# Task goal
A verbatim copy of all entries is the expected output.

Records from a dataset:
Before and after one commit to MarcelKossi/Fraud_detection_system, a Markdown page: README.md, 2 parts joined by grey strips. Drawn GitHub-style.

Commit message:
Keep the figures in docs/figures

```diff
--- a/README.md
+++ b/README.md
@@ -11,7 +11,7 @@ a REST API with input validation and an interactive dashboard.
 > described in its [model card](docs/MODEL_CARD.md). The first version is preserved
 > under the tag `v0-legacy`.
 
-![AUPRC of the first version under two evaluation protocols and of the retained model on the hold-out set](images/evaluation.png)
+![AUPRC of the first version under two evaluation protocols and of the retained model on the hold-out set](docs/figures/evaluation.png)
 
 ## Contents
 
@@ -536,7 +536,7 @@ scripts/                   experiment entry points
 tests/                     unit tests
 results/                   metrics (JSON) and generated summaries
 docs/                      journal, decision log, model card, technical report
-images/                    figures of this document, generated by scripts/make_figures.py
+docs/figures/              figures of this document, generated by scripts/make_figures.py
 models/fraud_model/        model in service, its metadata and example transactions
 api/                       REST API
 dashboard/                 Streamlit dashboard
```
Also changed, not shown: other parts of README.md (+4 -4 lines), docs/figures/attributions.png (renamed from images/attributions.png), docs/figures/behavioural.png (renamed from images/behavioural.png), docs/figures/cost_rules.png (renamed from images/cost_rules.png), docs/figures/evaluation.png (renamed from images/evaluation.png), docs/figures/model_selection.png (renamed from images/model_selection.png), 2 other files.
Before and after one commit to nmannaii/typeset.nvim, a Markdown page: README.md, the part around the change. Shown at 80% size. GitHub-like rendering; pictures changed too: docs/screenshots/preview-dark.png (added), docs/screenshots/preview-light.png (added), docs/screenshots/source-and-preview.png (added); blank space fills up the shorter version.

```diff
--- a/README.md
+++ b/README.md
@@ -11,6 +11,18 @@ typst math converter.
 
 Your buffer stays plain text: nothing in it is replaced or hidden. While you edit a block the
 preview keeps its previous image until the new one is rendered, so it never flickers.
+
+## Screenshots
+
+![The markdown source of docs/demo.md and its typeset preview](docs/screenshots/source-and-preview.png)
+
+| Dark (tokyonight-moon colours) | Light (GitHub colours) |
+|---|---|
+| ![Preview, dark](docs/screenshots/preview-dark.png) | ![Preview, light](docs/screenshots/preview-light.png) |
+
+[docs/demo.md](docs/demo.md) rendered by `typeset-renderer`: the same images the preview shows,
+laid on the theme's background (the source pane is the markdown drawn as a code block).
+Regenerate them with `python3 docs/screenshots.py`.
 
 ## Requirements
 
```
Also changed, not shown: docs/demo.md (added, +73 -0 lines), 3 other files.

# Task response
Before and after one commit to MarcelKossi/Fraud_detection_system, a Markdown page: README.md, 2 parts joined by grey strips. Drawn GitHub-style.

Commit message:
Keep the figures in docs/figures

```diff
--- a/README.md
+++ b/README.md
@@ -11,7 +11,7 @@ a REST API with input validation and an interactive dashboard.
 > described in its [model card](docs/MODEL_CARD.md). The first version is preserved
 > under the tag `v0-legacy`.
 
-![AUPRC of the first version under two evaluation protocols and of the retained model on the hold-out set](images/evaluation.png)
+![AUPRC of the first version under two evaluation protocols and of the retained model on the hold-out set](docs/figures/evaluation.png)
 
 ## Contents
 
@@ -536,7 +536,7 @@ scripts/                   experiment entry points
 tests/                     unit tests
 results/                   metrics (JSON) and generated summaries
 docs/                      journal, decision log, model card, technical report
-images/                    figures of this document, generated by scripts/make_figures.py
+docs/figures/              figures of this document, generated by scripts/make_figures.py
 models/fraud_model/        model in service, its metadata and example transactions
 api/                       REST API
 dashboard/                 Streamlit dashboard
```
Also changed, not shown: other parts of README.md (+4 -4 lines), docs/figures/attributions.png (renamed from images/attributions.png), docs/figures/behavioural.png (renamed from images/behavioural.png), docs/figures/cost_rules.png (renamed from images/cost_rules.png), docs/figures/evaluation.png (renamed from images/evaluation.png), docs/figures/model_selection.png (renamed from images/model_selection.png), 2 other files.
Before and after one commit to nmannaii/typeset.nvim, a Markdown page: README.md, the part around the change. Shown at 80% size. GitHub-like rendering; pictures changed too: docs/screenshots/preview-dark.png (added), docs/screenshots/preview-light.png (added), docs/screenshots/source-and-preview.png (added); blank space fills up the shorter version.

```diff
--- a/README.md
+++ b/README.md
@@ -11,6 +11,18 @@ typst math converter.
 
 Your buffer stays plain text: nothing in it is replaced or hidden. While you edit a block the
 preview keeps its previous image until the new one is rendered, so it never flickers.
+
+## Screenshots
+
+![The markdown source of docs/demo.md and its typeset preview](docs/screenshots/source-and-preview.png)
+
+| Dark (tokyonight-moon colours) | Light (GitHub colours) |
+|---|---|
+| ![Preview, dark](docs/screenshots/preview-dark.png) | ![Preview, light](docs/screenshots/preview-light.png) |
+
+[docs/demo.md](docs/demo.md) rendered by `typeset-renderer`: the same images the preview shows,
+laid on the theme's background (the source pane is the markdown drawn as a code block).
+Regenerate them with `python3 docs/screenshots.py`.
 
 ## Requirements
 
```
Also changed, not shown: docs/demo.md (added, +73 -0 lines), 3 other files.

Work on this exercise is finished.